The Cancer Outcomes and Survivorship domain contains 15 protocols (Table 1). The WG prioritized well-established protocols, including the Medical Expenditure Panel Survey, the Patient-Reported Outcomes Measurement Information System, and the Consumer Assessment of Healthcare Providers and Systems Cancer Care Survey. The Toolkit provides a data collection worksheet, a data dictionary compatible with the database of Genotypes and Phenotypes and Research Electronic Data Capture and links to Cancer Data Standards Registry and Depository common data elements. Further, for each protocol, psychometric properties (eg, validity and reproducibility) as well as information such as life stage of the study population and mode of administration are included, when available in the source general references. This information permits investigators to determine whether a particular protocol is suitable for their study design. As part of the PhenX process, principal investigators are contacted for permission to include protocols in English and Spanish languages. A list of languages in which a protocol is available is noted in the Toolkit.

The WG identified several areas that would benefit from additional development. Collecting comprehensive cancer type and treatment data, including recurrent disease, is challenging, and no standard methods exist.[3] Further, the WG found limitations in survey instruments assessing surveillance for cancer recurrences and new cancers.
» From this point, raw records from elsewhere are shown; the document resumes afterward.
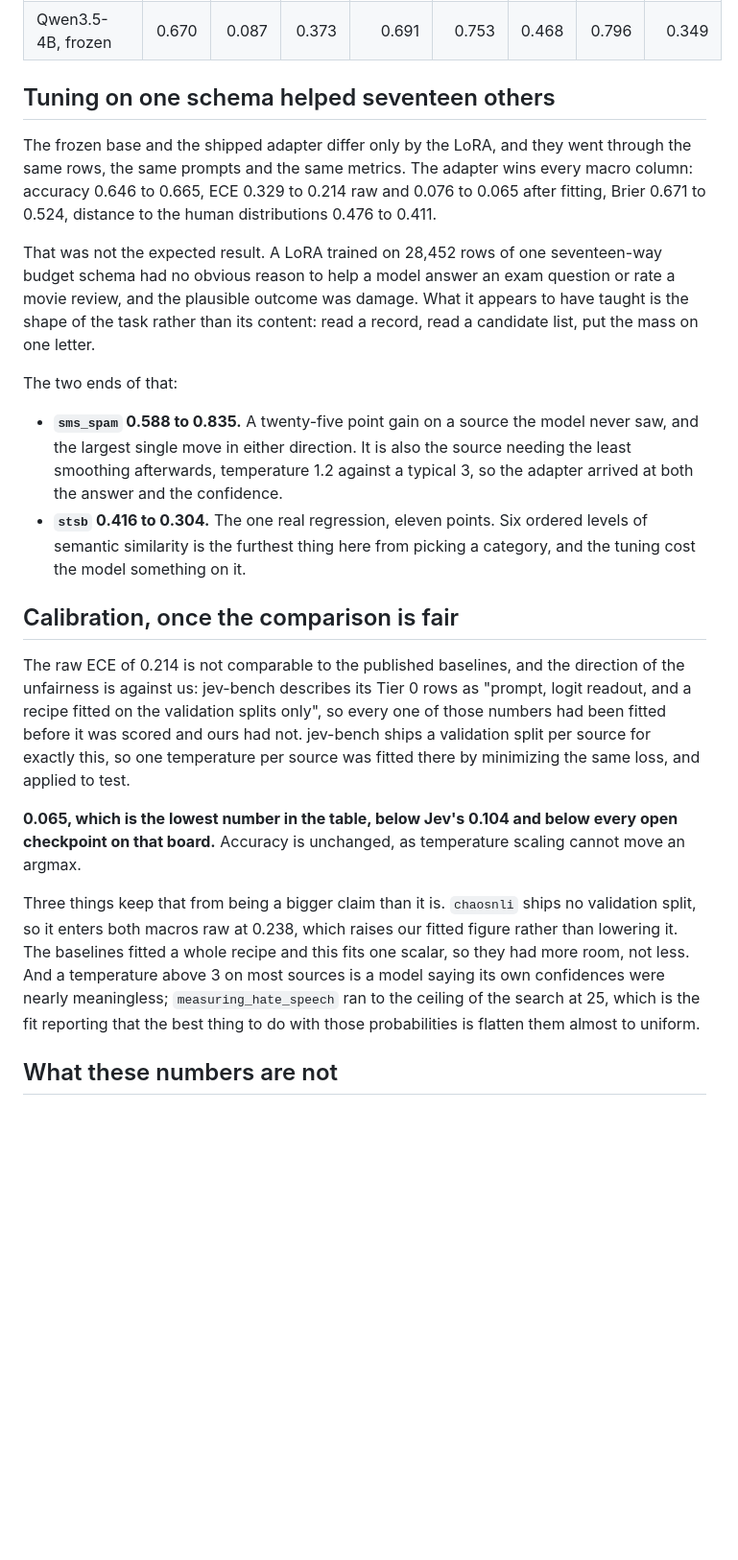
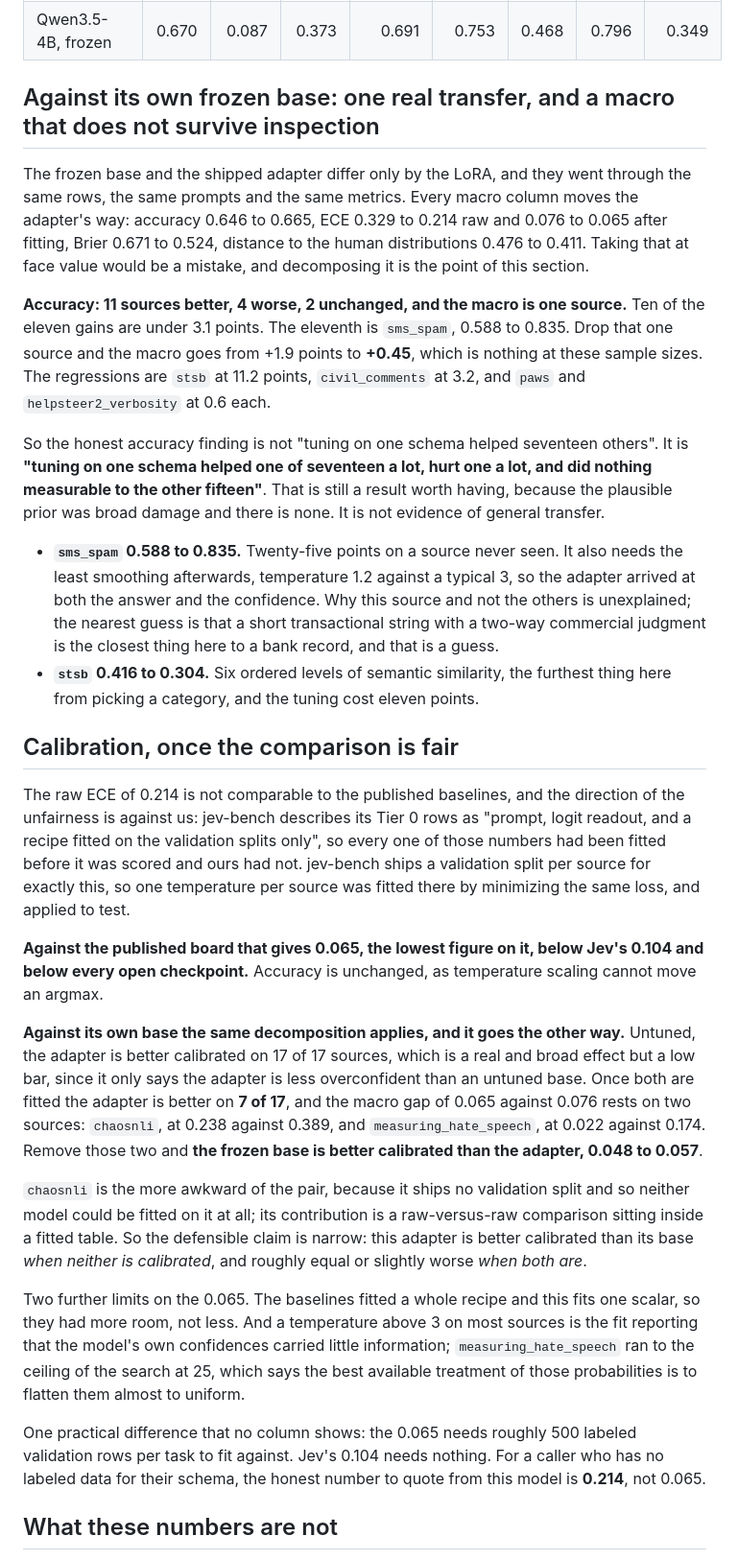
Before and after one commit to mogita/jev-decider, a Markdown page: lab/RESULTS.md, the part around the change. Shown at 96% size. GitHub-like rendering; blank space fills up the shorter version.

Commit message:
docs: decompose the benchmark macros instead of reporting them
Both macro wins over the frozen base survive as numbers and not as findings, and the write-up said otherwise.

Accuracy: 11 sources improve, 4 regress, 2 are flat, and ten of the eleven gains are under 3.1 points. The eleventh is sms_spam at 24.7. Removing that one source takes the macro gain from +1.9 points to +0.45, which is noise at these sizes. So the claim is not that tuning on one schema helped seventeen others; it is that it helped one of them a lot, hurt stsb by 11.2, and did nothing measurable to the rest. Worth having, since broad damage was the plausible prior, but it is not transfer.

Calibration: untuned, the adapter beats the base on 17 of 17, which only says it is less overconfident than an untuned model. Fitted, it wins 7 of 17, and the 0.065 against 0.076 rests on chaosnli and measuring_hate_speech alone; over the other fifteen the frozen base is better calibrated, 0.048 to 0.057. chaosnli is the awkward one, since it ships no validation split and so contributes a raw comparison from inside a fitted table.

Also records what no column shows: the 0.065 needs about 500 labeled validation rows per task, and a caller with no labeled data for their schema gets 0.214.

```diff
--- a/lab/RESULTS.md
+++ b/lab/RESULTS.md
@@ -424,24 +424,30 @@ Harness: `lab/jevbench_eval.py`, table: `lab/jevbench_table.py`, plan and the so
 | Qwen3.5-9B, frozen | 0.701 | 0.095 | 0.354 | 0.722 | 0.797 | 0.503 | 0.815 | 0.333 |
 | Qwen3.5-4B, frozen | 0.670 | 0.087 | 0.373 | 0.691 | 0.753 | 0.468 | 0.796 | 0.349 |
 
-## Tuning on one schema helped seventeen others
+## Against its own frozen base: one real transfer, and a macro that does not survive inspection
 
-The frozen base and the shipped adapter differ only by the LoRA, and they went through the same rows, the same prompts and the same metrics. The adapter wins every macro column: accuracy 0.646 to 0.665, ECE 0.329 to 0.214 raw and 0.076 to 0.065 after fitting, Brier 0.671 to 0.524, distance to the human distributions 0.476 to 0.411.
+The frozen base and the shipped adapter differ only by the LoRA, and they went through the same rows, the same prompts and the same metrics. Every macro column moves the adapter's way: accuracy 0.646 to 0.665, ECE 0.329 to 0.214 raw and 0.076 to 0.065 after fitting, Brier 0.671 to 0.524, distance to the human distributions 0.476 to 0.411. Taking that at face value would be a mistake, and decomposing it is the point of this section.
 
-That was not the expected result. A LoRA trained on 28,452 rows of one seventeen-way budget schema had no obvious reason to help a model answer an exam question or rate a movie review, and the plausible outcome was damage. What it appears to have taught is the shape of the task rather than its content: read a record, read a candidate list, put the mass on one letter.
+**Accuracy: 11 sources better, 4 worse, 2 unchanged, and the macro is one source.** Ten of the eleven gains are under 3.1 points. The eleventh is `sms_spam`, 0.588 to 0.835. Drop that one source and the macro goes from +1.9 points to **+0.45**, which is nothing at these sample sizes. The regressions are `stsb` at 11.2 points, `civil_comments` at 3.2, and `paws` and `helpsteer2_verbosity` at 0.6 each.
 
-The two ends of that:
+So the honest accuracy finding is not "tuning on one schema helped seventeen others". It is **"tuning on one schema helped one of seventeen a lot, hurt one a lot, and did nothing measurable to the other fifteen"**. That is still a result worth having, because the plausible prior was broad damage and there is none. It is not evidence of general transfer.
 
-- **`sms_spam` 0.588 to 0.835.** A twenty-five point gain on a source the model never saw, and the largest single move in either direction. It is also the source needing the least smoothing afterwards, temperature 1.2 against a typical 3, so the adapter arrived at both the answer and the confidence.
-- **`stsb` 0.416 to 0.304.** The one real regression, eleven points. Six ordered levels of semantic similarity is the furthest thing here from picking a category, and the tuning cost the model something on it.
+- **`sms_spam` 0.588 to 0.835.** Twenty-five points on a source never seen. It also needs the least smoothing afterwards, temperature 1.2 against a typical 3, so the adapter arrived at both the answer and the confidence. Why this source and not the others is unexplained; the nearest guess is that a short transactional string with a two-way commercial judgment is the closest thing here to a bank record, and that is a guess.
+- **`stsb` 0.416 to 0.304.** Six ordered levels of semantic similarity, the furthest thing here from picking a category, and the tuning cost eleven points.
 
 ## Calibration, once the comparison is fair
 
 The raw ECE of 0.214 is not comparable to the published baselines, and the direction of the unfairness is against us: jev-bench describes its Tier 0 rows as "prompt, logit readout, and a recipe fitted on the validation splits only", so every one of those numbers had been fitted before it was scored and ours had not. jev-bench ships a validation split per source for exactly this, so one temperature per source was fitted there by minimizing the same loss, and applied to test.
 
-**0.065, which is the lowest number in the table, below Jev's 0.104 and below every open checkpoint on that board.** Accuracy is unchanged, as temperature scaling cannot move an argmax.
+**Against the published board that gives 0.065, the lowest figure on it, below Jev's 0.104 and below every open checkpoint.** Accuracy is unchanged, as temperature scaling cannot move an argmax.
 
-Three things keep that from being a bigger claim than it is. `chaosnli` ships no validation split, so it enters both macros raw at 0.238, which raises our fitted figure rather than lowering it. The baselines fitted a whole recipe and this fits one scalar, so they had more room, not less. And a temperature above 3 on most sources is a model saying its own confidences were nearly meaningless; `measuring_hate_speech` ran to the ceiling of the search at 25, which is the fit reporting that the best thing to do with those probabilities is flatten them almost to uniform.
+**Against its own base the same decomposition applies, and it goes the other way.** Untuned, the adapter is better calibrated on 17 of 17 sources, which is a real and broad effect but a low bar, since it only says the adapter is less overconfident than an untuned base. Once both are fitted the adapter is better on **7 of 17**, and the macro gap of 0.065 against 0.076 rests on two sources: `chaosnli`, at 0.238 against 0.389, and `measuring_hate_speech`, at 0.022 against 0.174. Remove those two and **the frozen base is better calibrated than the adapter, 0.048 to 0.057**.
+
+`chaosnli` is the more awkward of the pair, because it ships no validation split and so neither model could be fitted on it at all; its contribution is a raw-versus-raw comparison sitting inside a fitted table. So the defensible claim is narrow: this adapter is better calibrated than its base *when neither is calibrated*, and roughly equal or slightly worse *when both are*.
+
+Two further limits on the 0.065. The baselines fitted a whole recipe and this fits one scalar, so they had more room, not less. And a temperature above 3 on most sources is the fit reporting that the model's own confidences carried little information; `measuring_hate_speech` ran to the ceiling of the search at 25, which says the best available treatment of those probabilities is to flatten them almost to uniform.
+
+One practical difference that no column shows: the 0.065 needs roughly 500 labeled validation rows per task to fit against. Jev's 0.104 needs nothing. For a caller who has no labeled data for their schema, the honest number to quote from this model is **0.214**, not 0.065.
 
 ## What these numbers are not
 
```
Also changed, not shown: MODEL_CARD.md (+5 -3 lines).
Although emerging data collection methods, such as natural language processing and machine learning, are increasingly used to capture cancer history, clinical treatments, and other information from clinical notes, work is needed to understand how to leverage these techniques to benefit large cancer survivorship cohorts in clinical, translational, and other research.
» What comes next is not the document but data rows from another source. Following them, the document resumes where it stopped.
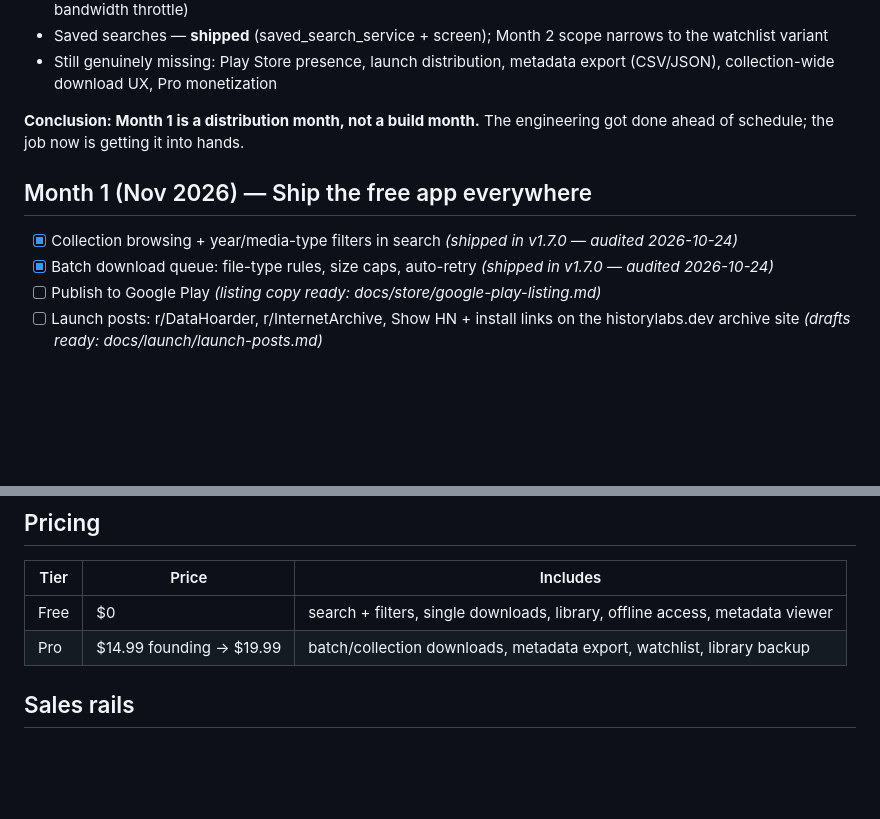
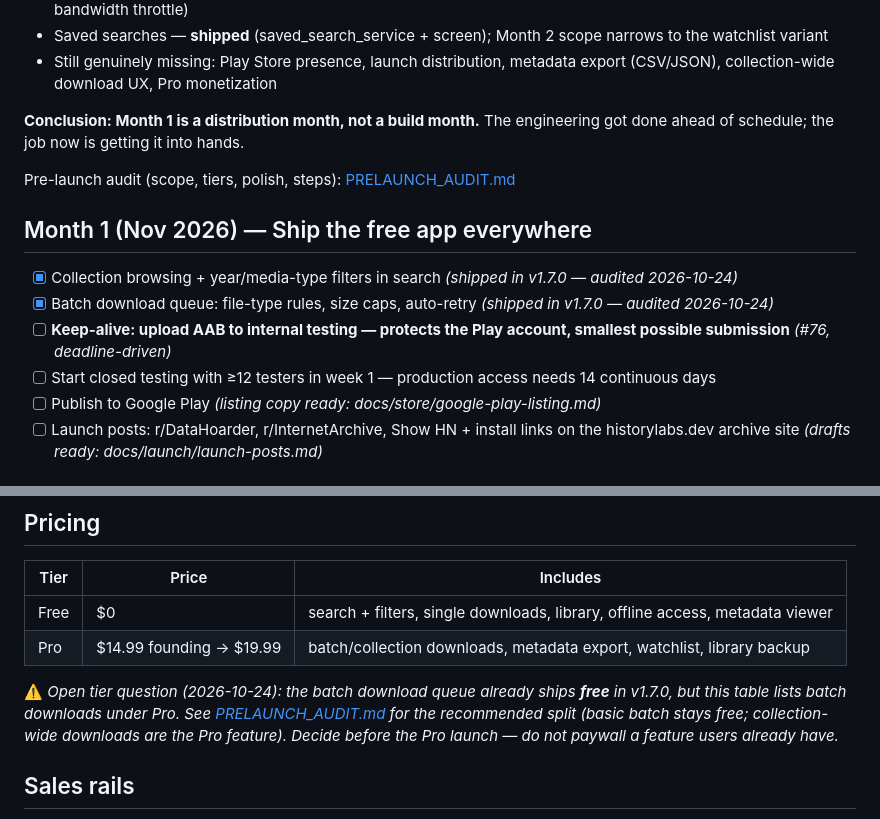
Before and after one commit to Gameaday/ia-helper, a Markdown page: ROADMAP.md, 2 parts joined by grey strips. Rendered like a GitHub page; blank space fills up the shorter version.

Commit message:
Month 1: add keep-alive + closed-testing steps (#76); flag batch-download tier question
Internal-testing upload protects the Play account (Nov deadline); closed testing must start week 1 for 14-day production eligibility. Tier conflict flagged in-place with pointer to PRELAUNCH_AUDIT recommendation.

```diff
--- a/ROADMAP.md
+++ b/ROADMAP.md
@@ -36,10 +36,14 @@ Verified against the codebase:
 **Conclusion: Month 1 is a distribution month, not a build month.**
 The engineering got done ahead of schedule; the job now is getting it into hands.
 
+Pre-launch audit (scope, tiers, polish, steps): [PRELAUNCH_AUDIT.md](./PRELAUNCH_AUDIT.md)
+
 ## Month 1 (Nov 2026) — Ship the free app everywhere
 
 - [x] Collection browsing + year/media-type filters in search *(shipped in v1.7.0 — audited 2026-10-24)*
 - [x] Batch download queue: file-type rules, size caps, auto-retry *(shipped in v1.7.0 — audited 2026-10-24)*
+- [ ] **Keep-alive: upload AAB to internal testing — protects the Play account, smallest possible submission** *(#76, deadline-driven)*
+- [ ] Start closed testing with ≥12 testers in week 1 — production access needs 14 continuous days
 - [ ] Publish to Google Play *(listing copy ready: docs/store/google-play-listing.md)*
 - [ ] Launch posts: r/DataHoarder, r/InternetArchive, Show HN + install links on the historylabs.dev archive site *(drafts ready: docs/launch/launch-posts.md)*
 
@@ -64,6 +68,8 @@ The engineering got done ahead of schedule; the job now is getting it into hands
 | Free | $0 | search + filters, single downloads, library, offline access, metadata viewer |
 | Pro | $14.99 founding → $19.99 | batch/collection downloads, metadata export, watchlist, library backup |
 
+⚠️ *Open tier question (2026-10-24): the batch download queue already ships **free** in v1.7.0, but this table lists batch downloads under Pro. See [PRELAUNCH_AUDIT.md](./PRELAUNCH_AUDIT.md) for the recommended split (basic batch stays free; collection-wide downloads are the Pro feature). Decide before the Pro launch — do not paywall a feature users already have.*
+
 ## Sales rails
 
 - Android: Google Play in-app purchase (15% service fee on first $1M/yr).
```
Incorporating standard data collection protocols into new and existing research may facilitate cross-study analyses and evidence synthesis, enhance the scientific impact of individual studies, and promote collaboration among researchers. The Cancer Outcomes and Survivorship domain offers validated protocols across different areas of cancer survivorship research, as suggested by the Cancer Survivorship Quality Framework and supported by others who have conducted similar assessments, accounting for different stakeholders.[4–8] Although PhenX does not dictate which protocols should be used, this newly developed domain offers well-established protocols to assess important outcomes in cancer survivorship care. Investigators are encouraged to review the source and general references to obtain additional information, including psychometric properties, before selecting protocols that meet their research needs. The PhenX Toolkit continues to evolve as a resource that is updated over time.

With 18 million cancer survivors in the United States, and millions more worldwide, a considerable segment of the population stands to benefit from expanded research efforts. Using the PhenX Cancer Outcomes and Survivorship domain can make it easier for the research community to identify protocols for a research study and promote standard measurement of the cancer survivorship experience and health outcomes.